* **Data for this task**:

*****

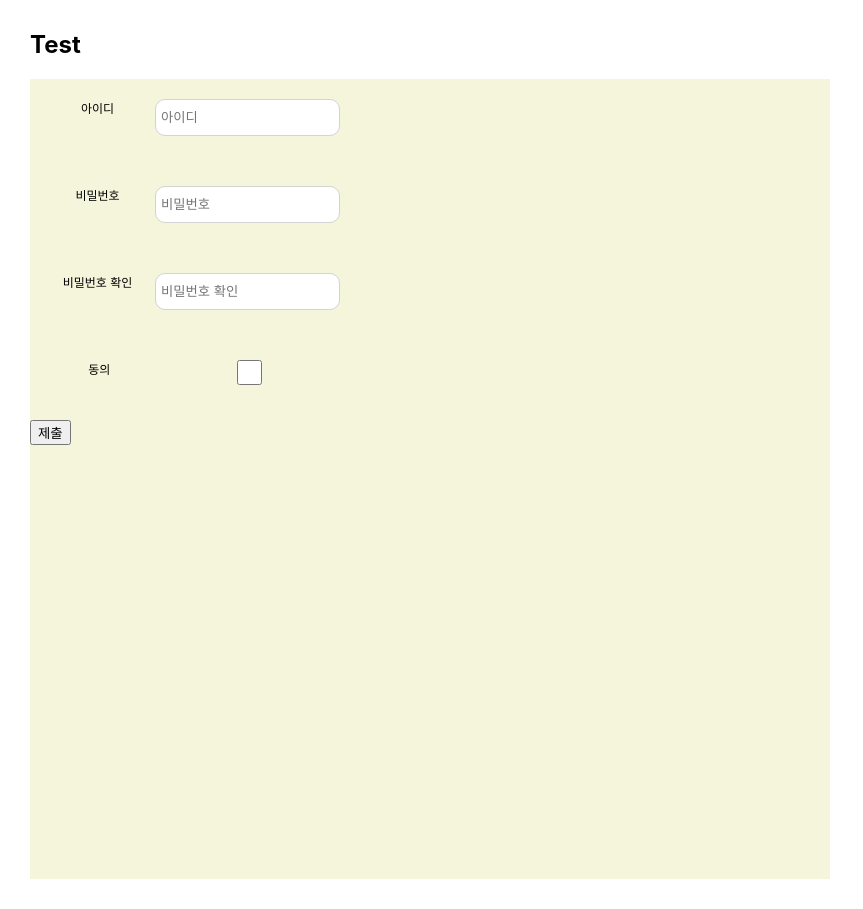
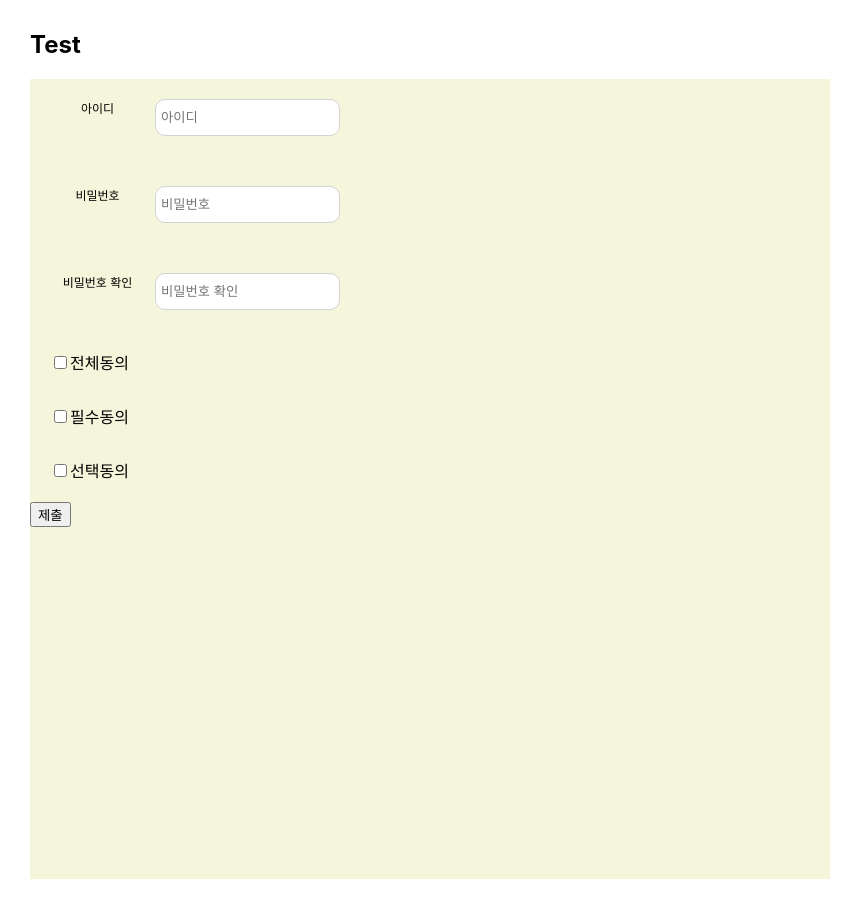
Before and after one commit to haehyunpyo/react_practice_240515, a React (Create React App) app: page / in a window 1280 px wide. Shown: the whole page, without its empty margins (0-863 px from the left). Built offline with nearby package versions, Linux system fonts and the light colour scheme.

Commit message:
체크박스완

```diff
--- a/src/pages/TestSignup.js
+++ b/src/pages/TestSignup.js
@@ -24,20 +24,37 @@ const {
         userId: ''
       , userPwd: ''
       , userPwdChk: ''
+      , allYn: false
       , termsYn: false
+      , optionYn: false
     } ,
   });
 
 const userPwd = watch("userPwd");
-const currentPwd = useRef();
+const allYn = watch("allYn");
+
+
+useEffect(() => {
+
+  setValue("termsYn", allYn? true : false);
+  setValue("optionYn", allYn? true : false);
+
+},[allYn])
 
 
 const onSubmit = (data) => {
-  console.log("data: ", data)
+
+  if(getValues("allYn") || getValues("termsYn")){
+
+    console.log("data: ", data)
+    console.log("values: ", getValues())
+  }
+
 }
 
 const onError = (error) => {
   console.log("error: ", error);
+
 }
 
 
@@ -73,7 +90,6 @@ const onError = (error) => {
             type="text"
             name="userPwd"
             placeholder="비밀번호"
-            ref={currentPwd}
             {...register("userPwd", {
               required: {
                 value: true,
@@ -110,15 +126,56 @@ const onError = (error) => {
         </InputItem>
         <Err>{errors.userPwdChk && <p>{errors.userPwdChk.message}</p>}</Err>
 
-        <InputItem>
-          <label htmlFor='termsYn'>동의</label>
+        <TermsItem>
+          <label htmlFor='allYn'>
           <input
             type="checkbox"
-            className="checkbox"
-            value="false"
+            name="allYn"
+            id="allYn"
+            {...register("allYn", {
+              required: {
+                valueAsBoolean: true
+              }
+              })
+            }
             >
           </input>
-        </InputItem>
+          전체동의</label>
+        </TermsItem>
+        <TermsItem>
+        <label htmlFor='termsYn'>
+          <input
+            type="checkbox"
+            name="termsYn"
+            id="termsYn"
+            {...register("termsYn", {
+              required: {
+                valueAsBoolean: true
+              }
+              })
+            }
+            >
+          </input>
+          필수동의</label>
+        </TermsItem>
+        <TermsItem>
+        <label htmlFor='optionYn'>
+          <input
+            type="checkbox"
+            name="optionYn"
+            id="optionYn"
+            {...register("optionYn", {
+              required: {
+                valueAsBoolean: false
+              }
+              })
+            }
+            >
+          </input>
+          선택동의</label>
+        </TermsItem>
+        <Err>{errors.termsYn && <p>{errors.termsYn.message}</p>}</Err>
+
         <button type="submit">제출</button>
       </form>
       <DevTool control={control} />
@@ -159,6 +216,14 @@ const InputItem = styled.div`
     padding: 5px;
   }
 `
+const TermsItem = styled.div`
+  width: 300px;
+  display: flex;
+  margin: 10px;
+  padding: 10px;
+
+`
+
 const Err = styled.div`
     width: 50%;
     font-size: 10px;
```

*****

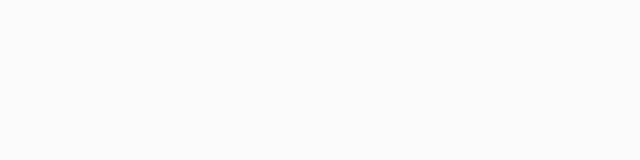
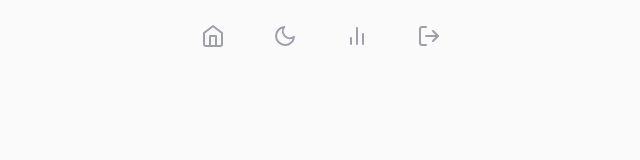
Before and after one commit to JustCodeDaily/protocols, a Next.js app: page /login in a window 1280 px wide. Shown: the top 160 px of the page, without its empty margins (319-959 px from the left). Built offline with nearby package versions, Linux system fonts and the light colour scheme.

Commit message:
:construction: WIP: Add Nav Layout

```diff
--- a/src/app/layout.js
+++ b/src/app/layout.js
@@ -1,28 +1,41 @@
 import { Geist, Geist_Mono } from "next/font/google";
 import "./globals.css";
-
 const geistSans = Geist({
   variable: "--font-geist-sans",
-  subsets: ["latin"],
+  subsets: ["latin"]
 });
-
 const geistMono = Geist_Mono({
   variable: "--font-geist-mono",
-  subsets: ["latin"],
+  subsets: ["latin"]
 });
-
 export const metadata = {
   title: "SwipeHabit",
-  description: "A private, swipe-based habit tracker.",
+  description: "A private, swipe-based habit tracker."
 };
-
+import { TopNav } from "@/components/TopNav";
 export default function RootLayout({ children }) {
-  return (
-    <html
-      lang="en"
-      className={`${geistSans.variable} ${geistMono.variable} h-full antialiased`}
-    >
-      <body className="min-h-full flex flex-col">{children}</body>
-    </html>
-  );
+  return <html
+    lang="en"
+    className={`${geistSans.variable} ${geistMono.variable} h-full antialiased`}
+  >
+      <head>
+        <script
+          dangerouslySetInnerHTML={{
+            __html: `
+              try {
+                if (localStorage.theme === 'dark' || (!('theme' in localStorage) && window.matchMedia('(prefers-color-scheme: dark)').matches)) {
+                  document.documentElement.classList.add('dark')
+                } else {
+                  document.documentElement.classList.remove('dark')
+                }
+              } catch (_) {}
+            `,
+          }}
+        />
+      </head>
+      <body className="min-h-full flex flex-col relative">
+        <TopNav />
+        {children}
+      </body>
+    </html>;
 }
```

*****

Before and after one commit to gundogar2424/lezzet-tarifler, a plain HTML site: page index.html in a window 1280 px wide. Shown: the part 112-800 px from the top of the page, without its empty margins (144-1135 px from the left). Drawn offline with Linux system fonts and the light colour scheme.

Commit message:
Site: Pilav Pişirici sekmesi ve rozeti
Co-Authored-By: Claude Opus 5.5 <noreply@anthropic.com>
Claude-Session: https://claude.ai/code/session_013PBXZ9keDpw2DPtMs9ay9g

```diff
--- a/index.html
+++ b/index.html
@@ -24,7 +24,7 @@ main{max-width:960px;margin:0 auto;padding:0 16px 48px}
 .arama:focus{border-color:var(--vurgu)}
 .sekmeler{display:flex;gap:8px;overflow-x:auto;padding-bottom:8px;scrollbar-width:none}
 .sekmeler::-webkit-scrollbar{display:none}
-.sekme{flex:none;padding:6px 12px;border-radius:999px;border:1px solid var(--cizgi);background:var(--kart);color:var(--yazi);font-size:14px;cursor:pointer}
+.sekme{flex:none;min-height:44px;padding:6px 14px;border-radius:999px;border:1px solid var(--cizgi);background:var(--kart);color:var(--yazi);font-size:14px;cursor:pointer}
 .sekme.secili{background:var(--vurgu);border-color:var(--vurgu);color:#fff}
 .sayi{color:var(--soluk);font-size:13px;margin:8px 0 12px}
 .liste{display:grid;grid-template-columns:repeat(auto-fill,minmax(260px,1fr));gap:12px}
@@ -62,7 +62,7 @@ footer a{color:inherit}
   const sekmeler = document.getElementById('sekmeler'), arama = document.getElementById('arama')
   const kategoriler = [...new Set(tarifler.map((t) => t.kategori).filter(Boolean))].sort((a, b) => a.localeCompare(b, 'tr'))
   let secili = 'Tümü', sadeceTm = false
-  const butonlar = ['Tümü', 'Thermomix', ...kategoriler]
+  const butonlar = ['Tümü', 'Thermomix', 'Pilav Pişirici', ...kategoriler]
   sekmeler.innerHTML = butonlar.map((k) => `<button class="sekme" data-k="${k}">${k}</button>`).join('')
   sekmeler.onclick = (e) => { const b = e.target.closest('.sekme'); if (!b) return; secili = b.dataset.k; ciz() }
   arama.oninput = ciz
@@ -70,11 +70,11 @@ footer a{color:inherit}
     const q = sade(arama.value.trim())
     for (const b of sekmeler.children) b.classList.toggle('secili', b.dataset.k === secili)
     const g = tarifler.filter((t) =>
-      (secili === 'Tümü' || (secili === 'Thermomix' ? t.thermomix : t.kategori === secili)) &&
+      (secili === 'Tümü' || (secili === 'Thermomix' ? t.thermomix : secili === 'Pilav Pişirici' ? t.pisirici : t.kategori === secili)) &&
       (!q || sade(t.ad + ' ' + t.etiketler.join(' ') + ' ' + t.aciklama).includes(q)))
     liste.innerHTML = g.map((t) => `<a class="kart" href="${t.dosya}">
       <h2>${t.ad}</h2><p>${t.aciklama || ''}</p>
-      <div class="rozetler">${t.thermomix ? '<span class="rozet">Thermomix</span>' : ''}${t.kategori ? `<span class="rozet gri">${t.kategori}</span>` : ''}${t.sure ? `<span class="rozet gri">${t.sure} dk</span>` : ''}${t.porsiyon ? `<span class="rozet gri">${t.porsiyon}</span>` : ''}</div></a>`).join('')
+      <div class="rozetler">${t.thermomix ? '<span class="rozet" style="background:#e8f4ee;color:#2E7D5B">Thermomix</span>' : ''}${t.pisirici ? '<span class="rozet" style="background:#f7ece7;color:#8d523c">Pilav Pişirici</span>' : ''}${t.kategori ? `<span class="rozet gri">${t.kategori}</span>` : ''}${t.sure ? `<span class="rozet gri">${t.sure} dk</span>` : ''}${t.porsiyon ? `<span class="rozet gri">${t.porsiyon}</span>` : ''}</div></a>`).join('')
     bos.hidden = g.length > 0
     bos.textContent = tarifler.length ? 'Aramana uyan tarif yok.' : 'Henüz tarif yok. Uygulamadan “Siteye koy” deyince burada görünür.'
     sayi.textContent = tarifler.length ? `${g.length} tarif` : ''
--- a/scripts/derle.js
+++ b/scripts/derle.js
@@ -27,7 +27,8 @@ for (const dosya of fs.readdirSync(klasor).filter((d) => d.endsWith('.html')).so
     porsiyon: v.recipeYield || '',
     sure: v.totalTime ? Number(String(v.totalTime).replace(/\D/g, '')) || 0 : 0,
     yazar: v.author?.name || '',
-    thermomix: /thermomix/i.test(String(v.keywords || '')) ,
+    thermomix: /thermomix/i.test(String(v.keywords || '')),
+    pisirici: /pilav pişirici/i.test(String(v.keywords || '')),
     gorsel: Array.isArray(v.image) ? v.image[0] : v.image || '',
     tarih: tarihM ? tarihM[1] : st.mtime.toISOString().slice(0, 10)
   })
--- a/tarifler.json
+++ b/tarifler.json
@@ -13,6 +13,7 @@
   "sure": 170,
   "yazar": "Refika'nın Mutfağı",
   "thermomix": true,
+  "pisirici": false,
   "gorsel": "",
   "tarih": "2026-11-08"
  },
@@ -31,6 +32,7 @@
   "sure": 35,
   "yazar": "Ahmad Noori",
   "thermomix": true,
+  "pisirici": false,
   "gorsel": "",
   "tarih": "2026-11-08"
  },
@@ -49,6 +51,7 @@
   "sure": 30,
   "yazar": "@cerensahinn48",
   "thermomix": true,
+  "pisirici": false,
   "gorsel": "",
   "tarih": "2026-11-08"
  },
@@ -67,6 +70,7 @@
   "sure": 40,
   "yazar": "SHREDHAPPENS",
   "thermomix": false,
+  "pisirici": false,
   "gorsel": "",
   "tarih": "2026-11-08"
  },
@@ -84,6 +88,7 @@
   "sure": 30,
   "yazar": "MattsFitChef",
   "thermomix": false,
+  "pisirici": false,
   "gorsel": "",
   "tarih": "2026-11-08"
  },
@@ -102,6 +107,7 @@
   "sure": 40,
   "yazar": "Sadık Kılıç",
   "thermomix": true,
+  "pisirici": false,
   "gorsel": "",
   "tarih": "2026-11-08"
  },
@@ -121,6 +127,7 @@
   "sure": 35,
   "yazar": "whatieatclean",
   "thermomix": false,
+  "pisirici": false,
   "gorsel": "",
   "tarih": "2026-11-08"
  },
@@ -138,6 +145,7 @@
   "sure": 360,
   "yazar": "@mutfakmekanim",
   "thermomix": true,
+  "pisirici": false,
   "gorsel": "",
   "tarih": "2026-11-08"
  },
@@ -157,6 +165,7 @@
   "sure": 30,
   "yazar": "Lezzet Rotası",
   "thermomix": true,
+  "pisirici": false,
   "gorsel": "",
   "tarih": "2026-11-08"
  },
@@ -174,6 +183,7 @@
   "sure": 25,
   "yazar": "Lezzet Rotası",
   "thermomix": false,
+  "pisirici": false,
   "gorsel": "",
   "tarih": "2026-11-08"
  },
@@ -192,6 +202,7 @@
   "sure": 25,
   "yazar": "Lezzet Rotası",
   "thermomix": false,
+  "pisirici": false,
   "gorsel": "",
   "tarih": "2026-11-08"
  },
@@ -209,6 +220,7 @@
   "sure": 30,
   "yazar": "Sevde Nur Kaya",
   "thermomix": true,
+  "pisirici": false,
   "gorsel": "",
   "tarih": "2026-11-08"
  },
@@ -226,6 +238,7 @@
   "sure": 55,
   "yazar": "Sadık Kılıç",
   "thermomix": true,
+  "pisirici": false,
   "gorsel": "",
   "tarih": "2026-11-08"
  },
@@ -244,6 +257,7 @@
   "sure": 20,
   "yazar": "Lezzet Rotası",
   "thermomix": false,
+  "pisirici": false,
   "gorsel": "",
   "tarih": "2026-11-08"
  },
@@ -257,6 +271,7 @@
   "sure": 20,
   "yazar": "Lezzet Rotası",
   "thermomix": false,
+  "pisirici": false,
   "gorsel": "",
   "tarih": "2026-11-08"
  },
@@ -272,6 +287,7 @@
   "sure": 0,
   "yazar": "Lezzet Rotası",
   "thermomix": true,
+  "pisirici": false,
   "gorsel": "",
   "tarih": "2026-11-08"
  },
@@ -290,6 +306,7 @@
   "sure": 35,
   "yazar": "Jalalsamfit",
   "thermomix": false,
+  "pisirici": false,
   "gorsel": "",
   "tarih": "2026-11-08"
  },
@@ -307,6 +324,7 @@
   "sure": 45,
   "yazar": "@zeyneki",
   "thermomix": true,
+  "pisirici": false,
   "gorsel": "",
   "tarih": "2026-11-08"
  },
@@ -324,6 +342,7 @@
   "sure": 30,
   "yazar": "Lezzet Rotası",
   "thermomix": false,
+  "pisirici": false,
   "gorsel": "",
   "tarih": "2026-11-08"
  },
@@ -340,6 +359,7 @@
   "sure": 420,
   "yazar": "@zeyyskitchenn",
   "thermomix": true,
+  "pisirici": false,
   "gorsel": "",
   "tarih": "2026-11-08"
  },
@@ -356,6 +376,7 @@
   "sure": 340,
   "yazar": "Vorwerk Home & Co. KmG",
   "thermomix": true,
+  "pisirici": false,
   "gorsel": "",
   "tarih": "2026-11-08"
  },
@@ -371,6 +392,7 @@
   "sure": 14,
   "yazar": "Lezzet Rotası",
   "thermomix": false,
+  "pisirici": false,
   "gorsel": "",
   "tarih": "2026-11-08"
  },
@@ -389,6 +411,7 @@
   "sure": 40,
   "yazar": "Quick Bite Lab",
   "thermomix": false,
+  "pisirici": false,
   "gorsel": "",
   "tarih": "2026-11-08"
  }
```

*****

* **Aim of the exercise**: Copy all lines from the data above that contain the word "termsYn".

* **The answer**:
       , termsYn: false
+  setValue("termsYn", allYn? true : false);
+  if(getValues("allYn") || getValues("termsYn")){
-          <label htmlFor='termsYn'>동의</label>
+        <label htmlFor='termsYn'>
+            name="termsYn"
+            id="termsYn"
+            {...register("termsYn", {
+        <Err>{errors.termsYn && <p>{errors.termsYn.message}</p>}</Err>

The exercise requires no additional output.